▶ **Your instructions**
Extract all lines in the data that contain the word "Details".

▶ **Data excerpts**

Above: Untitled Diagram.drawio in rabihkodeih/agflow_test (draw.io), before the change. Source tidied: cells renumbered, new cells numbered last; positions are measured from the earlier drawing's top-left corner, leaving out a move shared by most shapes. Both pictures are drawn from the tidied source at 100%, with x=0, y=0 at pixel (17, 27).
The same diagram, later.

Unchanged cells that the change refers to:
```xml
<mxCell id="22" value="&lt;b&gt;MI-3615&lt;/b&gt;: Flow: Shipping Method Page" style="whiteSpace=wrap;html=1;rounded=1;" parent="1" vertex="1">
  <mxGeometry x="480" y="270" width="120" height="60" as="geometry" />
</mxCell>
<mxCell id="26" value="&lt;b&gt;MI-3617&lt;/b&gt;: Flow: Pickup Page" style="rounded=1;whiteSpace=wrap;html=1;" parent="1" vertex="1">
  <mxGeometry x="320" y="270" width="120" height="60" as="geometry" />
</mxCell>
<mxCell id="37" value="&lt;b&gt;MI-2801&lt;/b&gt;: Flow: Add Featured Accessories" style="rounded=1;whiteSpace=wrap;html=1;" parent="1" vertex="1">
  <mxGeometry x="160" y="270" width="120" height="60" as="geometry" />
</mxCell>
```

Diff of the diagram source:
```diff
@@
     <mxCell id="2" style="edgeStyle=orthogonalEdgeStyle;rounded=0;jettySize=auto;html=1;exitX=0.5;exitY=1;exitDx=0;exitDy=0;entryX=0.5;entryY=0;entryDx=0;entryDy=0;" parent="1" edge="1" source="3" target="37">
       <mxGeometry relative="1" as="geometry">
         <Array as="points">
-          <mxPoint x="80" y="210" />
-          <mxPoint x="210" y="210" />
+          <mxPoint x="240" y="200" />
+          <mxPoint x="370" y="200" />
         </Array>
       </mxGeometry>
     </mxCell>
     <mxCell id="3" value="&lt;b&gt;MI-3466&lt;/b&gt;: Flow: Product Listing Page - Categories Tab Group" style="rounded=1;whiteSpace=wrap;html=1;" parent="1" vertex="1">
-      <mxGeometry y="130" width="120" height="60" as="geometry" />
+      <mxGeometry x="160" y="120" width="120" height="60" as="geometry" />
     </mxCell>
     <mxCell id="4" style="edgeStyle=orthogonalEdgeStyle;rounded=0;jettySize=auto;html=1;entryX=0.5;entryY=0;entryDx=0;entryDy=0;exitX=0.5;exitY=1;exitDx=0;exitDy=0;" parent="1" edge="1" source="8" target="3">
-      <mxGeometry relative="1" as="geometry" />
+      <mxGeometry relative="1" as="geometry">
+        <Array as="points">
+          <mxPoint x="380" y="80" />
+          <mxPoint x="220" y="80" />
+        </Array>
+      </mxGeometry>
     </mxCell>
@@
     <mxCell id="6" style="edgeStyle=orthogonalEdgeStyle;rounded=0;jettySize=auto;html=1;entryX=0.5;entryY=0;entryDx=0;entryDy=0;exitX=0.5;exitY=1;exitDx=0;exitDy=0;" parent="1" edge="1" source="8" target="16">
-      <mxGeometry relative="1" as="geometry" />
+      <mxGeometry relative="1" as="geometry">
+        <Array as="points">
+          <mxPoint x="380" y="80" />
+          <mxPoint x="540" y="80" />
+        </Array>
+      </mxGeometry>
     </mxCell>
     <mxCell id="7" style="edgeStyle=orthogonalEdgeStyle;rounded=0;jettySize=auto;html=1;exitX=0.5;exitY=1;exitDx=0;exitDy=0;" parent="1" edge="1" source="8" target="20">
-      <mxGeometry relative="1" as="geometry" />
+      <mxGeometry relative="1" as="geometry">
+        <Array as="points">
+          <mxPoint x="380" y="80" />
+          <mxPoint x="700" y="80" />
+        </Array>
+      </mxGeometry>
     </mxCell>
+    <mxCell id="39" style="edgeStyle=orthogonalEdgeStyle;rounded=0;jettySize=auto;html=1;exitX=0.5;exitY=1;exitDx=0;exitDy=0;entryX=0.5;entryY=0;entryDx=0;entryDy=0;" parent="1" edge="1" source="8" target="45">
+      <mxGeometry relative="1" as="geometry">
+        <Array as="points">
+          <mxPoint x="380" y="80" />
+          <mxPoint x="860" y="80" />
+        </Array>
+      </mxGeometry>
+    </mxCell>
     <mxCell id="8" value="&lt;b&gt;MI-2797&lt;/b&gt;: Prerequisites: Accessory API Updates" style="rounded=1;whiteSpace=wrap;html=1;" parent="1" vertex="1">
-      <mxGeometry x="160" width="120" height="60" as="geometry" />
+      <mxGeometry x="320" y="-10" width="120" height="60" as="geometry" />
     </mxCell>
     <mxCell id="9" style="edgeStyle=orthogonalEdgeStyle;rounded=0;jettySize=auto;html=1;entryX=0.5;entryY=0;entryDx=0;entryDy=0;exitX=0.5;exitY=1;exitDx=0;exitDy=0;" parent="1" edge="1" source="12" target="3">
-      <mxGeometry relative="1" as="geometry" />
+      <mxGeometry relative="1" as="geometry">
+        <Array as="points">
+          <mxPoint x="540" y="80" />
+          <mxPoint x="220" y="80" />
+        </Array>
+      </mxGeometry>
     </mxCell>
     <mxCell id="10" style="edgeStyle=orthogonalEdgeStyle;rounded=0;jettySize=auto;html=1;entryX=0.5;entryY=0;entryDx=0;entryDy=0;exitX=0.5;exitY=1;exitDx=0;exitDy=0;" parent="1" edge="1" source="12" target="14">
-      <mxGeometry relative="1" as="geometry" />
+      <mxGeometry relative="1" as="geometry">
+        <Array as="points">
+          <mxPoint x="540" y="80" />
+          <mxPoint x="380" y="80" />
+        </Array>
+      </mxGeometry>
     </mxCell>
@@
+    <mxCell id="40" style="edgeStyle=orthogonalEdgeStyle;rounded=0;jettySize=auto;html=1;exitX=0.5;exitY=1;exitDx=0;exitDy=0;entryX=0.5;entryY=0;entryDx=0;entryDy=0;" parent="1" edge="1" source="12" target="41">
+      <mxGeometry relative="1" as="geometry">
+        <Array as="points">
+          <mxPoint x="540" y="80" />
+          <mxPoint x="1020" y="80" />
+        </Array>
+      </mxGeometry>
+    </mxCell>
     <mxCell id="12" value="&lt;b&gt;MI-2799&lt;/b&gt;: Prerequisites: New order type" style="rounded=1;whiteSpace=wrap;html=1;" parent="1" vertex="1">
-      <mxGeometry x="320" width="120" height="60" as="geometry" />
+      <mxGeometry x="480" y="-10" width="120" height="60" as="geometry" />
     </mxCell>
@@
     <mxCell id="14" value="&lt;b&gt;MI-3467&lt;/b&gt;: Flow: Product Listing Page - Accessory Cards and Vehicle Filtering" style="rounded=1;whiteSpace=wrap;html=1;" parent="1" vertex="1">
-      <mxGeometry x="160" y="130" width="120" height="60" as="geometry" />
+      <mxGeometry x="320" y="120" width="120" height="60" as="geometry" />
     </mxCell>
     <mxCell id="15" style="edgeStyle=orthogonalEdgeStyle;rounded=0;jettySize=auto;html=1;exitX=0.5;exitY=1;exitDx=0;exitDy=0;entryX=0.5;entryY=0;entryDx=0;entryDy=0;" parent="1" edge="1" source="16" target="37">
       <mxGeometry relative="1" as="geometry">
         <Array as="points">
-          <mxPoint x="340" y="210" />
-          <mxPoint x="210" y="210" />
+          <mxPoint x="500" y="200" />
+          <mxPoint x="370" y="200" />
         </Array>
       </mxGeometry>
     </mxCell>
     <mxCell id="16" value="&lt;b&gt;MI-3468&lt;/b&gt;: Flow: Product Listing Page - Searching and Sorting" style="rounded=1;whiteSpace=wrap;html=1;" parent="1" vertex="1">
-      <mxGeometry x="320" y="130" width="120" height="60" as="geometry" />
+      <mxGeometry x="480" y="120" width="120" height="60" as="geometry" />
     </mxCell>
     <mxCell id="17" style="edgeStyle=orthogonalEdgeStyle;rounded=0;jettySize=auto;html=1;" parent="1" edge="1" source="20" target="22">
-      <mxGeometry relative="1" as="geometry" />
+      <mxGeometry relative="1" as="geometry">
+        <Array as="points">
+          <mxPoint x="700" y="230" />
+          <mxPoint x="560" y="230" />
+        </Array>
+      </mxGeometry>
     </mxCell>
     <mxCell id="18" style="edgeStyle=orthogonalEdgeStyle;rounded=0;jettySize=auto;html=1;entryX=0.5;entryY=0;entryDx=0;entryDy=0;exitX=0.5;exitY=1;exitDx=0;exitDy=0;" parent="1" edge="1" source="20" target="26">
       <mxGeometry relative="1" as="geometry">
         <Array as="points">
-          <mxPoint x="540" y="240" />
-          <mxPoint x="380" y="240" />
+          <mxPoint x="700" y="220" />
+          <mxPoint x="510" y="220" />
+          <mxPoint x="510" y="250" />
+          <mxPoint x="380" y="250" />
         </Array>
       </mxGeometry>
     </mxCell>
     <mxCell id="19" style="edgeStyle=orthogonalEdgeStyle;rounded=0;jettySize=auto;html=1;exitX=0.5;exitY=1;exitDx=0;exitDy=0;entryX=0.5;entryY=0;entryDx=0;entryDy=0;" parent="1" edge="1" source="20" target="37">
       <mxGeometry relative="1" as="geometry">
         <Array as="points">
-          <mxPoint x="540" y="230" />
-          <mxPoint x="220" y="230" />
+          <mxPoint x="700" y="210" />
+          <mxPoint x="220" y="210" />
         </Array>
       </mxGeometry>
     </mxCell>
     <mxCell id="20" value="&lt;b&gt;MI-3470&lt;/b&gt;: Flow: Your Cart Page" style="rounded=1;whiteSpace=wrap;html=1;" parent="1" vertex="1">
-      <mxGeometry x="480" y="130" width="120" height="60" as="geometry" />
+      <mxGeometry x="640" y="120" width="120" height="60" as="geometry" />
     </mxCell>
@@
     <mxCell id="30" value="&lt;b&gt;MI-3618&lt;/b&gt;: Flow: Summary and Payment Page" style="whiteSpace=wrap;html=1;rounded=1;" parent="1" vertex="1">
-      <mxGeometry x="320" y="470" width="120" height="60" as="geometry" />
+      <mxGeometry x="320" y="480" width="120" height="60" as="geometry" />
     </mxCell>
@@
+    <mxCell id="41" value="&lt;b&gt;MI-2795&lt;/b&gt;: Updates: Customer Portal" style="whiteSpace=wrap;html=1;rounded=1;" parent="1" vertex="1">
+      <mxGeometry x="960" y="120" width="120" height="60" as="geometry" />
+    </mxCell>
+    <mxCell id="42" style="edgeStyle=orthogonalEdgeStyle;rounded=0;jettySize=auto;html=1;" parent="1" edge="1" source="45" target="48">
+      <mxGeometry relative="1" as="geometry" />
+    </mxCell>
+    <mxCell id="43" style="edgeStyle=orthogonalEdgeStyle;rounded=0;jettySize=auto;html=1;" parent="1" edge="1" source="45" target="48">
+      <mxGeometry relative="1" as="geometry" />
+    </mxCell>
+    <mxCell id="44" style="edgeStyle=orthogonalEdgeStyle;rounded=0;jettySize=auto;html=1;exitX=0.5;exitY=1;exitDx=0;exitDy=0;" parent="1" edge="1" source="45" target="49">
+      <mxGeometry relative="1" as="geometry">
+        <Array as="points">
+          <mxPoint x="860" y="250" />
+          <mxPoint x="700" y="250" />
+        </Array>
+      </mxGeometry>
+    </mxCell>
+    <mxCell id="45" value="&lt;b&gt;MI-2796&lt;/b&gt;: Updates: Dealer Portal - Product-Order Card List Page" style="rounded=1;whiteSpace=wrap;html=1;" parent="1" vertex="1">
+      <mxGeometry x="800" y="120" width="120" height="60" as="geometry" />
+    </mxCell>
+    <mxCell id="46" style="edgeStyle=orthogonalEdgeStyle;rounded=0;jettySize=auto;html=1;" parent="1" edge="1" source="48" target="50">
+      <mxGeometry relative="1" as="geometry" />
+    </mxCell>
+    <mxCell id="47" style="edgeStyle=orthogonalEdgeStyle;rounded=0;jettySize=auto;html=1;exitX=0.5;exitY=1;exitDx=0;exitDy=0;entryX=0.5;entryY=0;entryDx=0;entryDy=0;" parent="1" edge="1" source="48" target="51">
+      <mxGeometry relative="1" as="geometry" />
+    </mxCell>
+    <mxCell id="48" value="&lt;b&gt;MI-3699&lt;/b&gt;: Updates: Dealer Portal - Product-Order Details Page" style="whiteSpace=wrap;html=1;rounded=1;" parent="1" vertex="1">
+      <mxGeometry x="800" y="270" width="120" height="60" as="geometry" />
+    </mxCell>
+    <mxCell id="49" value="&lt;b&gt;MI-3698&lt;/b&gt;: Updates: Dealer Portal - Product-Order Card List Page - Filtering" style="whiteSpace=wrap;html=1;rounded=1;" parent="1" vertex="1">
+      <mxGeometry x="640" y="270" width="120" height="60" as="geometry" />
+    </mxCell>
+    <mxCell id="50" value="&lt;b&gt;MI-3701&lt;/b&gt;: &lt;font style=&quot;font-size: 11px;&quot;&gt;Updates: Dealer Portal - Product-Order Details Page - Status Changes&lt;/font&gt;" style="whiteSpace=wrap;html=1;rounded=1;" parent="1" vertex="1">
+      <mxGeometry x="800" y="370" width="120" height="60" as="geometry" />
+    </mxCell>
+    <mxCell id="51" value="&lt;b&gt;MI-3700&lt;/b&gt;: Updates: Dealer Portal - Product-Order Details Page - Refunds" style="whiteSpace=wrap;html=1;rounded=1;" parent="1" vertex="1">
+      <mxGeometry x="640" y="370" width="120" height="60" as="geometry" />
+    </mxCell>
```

▶ **Response box**
+    <mxCell id="48" value="&lt;b&gt;MI-3699&lt;/b&gt;: Updates: Dealer Portal - Product-Order Details Page" style="whiteSpace=wrap;html=1;rounded=1;" parent="1" vertex="1">
+    <mxCell id="50" value="&lt;b&gt;MI-3701&lt;/b&gt;: &lt;font style=&quot;font-size: 11px;&quot;&gt;Updates: Dealer Portal - Product-Order Details Page - Status Changes&lt;/font&gt;" style="whiteSpace=wrap;html=1;rounded=1;" parent="1" vertex="1">
+    <mxCell id="51" value="&lt;b&gt;MI-3700&lt;/b&gt;: Updates: Dealer Portal - Product-Order Details Page - Refunds" style="whiteSpace=wrap;html=1;rounded=1;" parent="1" vertex="1">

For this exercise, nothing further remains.